On arriving, we were visited first by local children in wooden canoes (sampans), to whom we offer lollipops, and then by Niko, a poor fisherman with two beautiful helmet shells that Laura loves. We traded a new Chinese digital watch, some children’s clothes, and some fish hooks for the shells. When we took our kayak to shore, there was a man waiting for us. He is Josef, a man in his forties, who had accidentally hacked his big toe with his machete while working in his garden. He asked if we had medicine to treat him. So we went back to the boat, put together some first aid supplies, and returned to the beach. As numerous locals looked on, I cleaned the wound, applied antiseptic spray and antibiotic ointment, and bandaged the toe. I also supplied Josef with antibiotic ointment and told him to reapply ointment and a fresh bandage in a day.
Laura and I then walked up the steep hill to the village, with Josef hobbling after us. He invited us into his family compound where he lived with his father and mother, wife and children, and siblings and their children. They served us delicious Flores coffee and we took a couple of family portraits, and we said our goodbyes. Back on the boat later that evening, we decided to stay one more day and have a good look at the village. Early in the morning Josef, and his son Josef, paddled over to Sabbatical III with some gifts of tubers (ubi kayu) and plantains, and stayed for coffee. When we came back to the village, he showed us the ceremonial pavilion (rumah adat), the large but simple Catholic church, the water system, and the long broken power generator. Everyone was returning from church in their Sunday best. The people in the far eastern end of Flores island are of the Lamaholot ethnicity. They are more Melanesian (as in Fiji) in appearance then people in most of the rest of Indonesia (such as Java and Bali), who are considered “Malay.” They are also Catholic from way back.

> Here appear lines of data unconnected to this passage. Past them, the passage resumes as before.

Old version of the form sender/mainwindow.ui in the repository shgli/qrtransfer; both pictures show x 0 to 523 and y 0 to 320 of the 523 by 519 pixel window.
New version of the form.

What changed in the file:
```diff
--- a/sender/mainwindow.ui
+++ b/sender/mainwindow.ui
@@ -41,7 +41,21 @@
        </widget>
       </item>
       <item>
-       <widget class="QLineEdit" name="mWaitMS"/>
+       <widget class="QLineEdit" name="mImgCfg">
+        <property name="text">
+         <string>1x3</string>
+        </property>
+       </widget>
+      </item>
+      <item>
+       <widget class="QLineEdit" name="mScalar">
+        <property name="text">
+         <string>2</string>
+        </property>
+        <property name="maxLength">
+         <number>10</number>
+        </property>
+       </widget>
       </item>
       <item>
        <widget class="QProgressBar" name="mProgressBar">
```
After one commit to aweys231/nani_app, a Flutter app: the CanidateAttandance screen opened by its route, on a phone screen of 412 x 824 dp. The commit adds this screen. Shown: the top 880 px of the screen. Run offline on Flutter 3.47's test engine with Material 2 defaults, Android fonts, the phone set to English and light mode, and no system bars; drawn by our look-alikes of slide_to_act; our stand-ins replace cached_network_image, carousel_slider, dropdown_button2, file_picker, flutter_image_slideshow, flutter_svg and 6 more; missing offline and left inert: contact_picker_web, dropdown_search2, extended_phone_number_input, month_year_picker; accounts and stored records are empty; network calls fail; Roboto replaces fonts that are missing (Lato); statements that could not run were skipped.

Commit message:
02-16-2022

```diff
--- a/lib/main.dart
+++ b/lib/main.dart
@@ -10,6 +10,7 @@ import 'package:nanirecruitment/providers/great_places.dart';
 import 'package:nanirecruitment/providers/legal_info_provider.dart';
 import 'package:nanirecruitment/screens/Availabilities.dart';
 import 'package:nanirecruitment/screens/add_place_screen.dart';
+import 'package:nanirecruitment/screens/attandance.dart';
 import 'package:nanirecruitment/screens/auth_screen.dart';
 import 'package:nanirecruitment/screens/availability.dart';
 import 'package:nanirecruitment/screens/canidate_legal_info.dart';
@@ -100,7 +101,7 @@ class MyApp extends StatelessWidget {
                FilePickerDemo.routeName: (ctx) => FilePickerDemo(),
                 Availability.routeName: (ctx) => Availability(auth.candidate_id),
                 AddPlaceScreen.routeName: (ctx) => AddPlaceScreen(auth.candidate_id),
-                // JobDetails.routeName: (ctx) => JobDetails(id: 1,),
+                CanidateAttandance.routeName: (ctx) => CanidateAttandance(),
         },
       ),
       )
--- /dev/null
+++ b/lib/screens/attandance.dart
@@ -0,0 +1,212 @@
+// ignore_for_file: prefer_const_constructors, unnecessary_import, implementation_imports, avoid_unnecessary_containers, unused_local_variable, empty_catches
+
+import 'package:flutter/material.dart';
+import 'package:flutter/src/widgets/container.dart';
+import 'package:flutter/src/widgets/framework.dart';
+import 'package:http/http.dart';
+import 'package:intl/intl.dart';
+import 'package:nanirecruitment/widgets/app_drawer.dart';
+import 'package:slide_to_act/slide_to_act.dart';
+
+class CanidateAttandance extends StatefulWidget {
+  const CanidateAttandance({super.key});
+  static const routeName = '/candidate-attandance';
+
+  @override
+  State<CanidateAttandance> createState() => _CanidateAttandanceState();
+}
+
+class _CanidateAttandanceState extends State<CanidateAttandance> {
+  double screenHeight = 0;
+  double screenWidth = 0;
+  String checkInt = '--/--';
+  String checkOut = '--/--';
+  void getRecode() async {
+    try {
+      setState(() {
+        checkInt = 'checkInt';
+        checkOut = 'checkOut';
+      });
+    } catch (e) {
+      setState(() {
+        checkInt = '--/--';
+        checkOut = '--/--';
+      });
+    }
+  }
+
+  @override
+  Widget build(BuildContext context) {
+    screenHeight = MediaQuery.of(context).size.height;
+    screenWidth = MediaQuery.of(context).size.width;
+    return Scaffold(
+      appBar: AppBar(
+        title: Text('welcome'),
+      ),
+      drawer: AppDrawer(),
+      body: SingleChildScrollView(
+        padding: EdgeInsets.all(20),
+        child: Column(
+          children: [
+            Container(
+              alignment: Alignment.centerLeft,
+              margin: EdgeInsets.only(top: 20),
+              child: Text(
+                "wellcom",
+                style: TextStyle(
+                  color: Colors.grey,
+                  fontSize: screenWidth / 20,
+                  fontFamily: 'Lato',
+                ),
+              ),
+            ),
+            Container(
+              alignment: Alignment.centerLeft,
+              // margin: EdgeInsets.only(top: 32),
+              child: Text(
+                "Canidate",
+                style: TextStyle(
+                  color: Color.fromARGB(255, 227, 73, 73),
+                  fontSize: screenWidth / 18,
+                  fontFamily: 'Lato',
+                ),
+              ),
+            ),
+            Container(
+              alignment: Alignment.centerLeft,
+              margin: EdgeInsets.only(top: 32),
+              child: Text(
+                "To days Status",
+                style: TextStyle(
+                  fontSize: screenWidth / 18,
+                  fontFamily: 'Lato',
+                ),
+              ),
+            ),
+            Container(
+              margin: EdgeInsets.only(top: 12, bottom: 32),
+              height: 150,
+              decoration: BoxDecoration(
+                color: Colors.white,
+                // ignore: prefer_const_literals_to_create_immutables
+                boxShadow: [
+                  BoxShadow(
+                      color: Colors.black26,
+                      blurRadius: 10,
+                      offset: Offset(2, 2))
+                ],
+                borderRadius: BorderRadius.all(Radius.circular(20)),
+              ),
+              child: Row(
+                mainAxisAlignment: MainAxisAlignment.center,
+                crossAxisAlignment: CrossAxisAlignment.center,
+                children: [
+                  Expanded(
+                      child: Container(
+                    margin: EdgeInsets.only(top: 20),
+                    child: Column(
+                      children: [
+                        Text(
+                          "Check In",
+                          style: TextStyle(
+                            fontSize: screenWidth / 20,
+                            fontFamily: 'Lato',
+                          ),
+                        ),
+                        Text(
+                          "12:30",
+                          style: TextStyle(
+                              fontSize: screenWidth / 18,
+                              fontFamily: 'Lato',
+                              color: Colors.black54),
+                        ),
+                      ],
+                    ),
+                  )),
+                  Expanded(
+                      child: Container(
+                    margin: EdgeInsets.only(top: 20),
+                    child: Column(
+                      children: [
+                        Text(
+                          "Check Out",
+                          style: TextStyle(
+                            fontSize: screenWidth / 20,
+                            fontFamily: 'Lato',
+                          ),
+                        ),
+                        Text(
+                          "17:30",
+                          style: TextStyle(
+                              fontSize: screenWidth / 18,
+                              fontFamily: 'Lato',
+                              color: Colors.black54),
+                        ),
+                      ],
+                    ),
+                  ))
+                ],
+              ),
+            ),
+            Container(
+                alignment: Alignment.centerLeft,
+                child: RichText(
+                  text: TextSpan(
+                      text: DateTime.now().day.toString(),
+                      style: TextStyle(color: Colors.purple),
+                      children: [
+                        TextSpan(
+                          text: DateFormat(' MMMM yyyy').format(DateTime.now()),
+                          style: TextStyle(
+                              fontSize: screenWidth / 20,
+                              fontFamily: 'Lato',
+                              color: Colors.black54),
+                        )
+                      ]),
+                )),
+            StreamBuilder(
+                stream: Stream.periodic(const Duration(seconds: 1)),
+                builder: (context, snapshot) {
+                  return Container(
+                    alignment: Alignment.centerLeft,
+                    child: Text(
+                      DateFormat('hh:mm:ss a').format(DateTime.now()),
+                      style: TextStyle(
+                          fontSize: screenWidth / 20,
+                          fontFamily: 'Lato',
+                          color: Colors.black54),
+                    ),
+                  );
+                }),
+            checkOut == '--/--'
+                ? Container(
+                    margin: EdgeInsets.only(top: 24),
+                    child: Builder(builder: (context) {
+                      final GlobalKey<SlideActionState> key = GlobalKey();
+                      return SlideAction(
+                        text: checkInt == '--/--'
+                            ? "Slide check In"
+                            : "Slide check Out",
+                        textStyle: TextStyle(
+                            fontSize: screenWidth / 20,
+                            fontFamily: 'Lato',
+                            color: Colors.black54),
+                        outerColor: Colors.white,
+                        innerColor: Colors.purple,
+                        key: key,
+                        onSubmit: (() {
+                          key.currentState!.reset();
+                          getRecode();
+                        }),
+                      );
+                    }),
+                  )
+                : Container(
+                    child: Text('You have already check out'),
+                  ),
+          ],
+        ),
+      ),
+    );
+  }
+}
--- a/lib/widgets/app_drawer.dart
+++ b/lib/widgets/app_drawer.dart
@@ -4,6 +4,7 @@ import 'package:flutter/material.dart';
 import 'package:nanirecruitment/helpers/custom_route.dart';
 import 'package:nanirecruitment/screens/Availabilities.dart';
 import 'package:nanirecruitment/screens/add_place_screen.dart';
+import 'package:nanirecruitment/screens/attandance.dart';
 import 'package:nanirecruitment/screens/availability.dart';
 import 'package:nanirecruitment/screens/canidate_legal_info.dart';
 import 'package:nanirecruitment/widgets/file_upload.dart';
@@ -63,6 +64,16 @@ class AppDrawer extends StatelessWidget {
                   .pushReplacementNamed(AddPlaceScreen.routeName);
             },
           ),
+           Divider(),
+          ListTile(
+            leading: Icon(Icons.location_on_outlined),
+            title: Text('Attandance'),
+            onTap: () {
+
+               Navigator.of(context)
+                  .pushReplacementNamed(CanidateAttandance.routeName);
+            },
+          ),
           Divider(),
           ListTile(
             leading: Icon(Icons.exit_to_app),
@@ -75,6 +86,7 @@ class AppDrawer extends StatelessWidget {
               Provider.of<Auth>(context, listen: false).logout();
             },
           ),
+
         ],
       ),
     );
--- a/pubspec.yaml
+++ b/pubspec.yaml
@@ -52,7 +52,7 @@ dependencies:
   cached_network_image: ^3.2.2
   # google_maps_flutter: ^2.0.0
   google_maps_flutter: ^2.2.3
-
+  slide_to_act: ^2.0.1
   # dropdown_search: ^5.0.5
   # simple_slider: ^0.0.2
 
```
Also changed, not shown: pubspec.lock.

The remaining ship of Magellan passed these shores around 1500, soon followed by Dominican missions. This end of Flores island became a center of Portuguese trade and mission work in the East Nusa Tenggara region. The nearby town of Larantuka has a cathedral, which Josef and his family pray at once or twice a year, and a seminary that supplies the priest that visits this village regularly. The Portuguese did not leave Larantuka and the surrounding area until 1850, when they sold it to the Dutch. (The Portuguese kept East Timor until late in the twentieth century, but that is another story).
We visited Josefs family compound again and exchanged gifts, had coffee and fried plantains, and returned to the boat. It was a very nice day (and Josef’s toe is much improved). Tomorrow we will sail on to Waimalung, about 25 miles further west on the northern coast of Flores. The island is over 200 miles long, and we will be day sailing along this coast of Flores for a about 3 more weeks.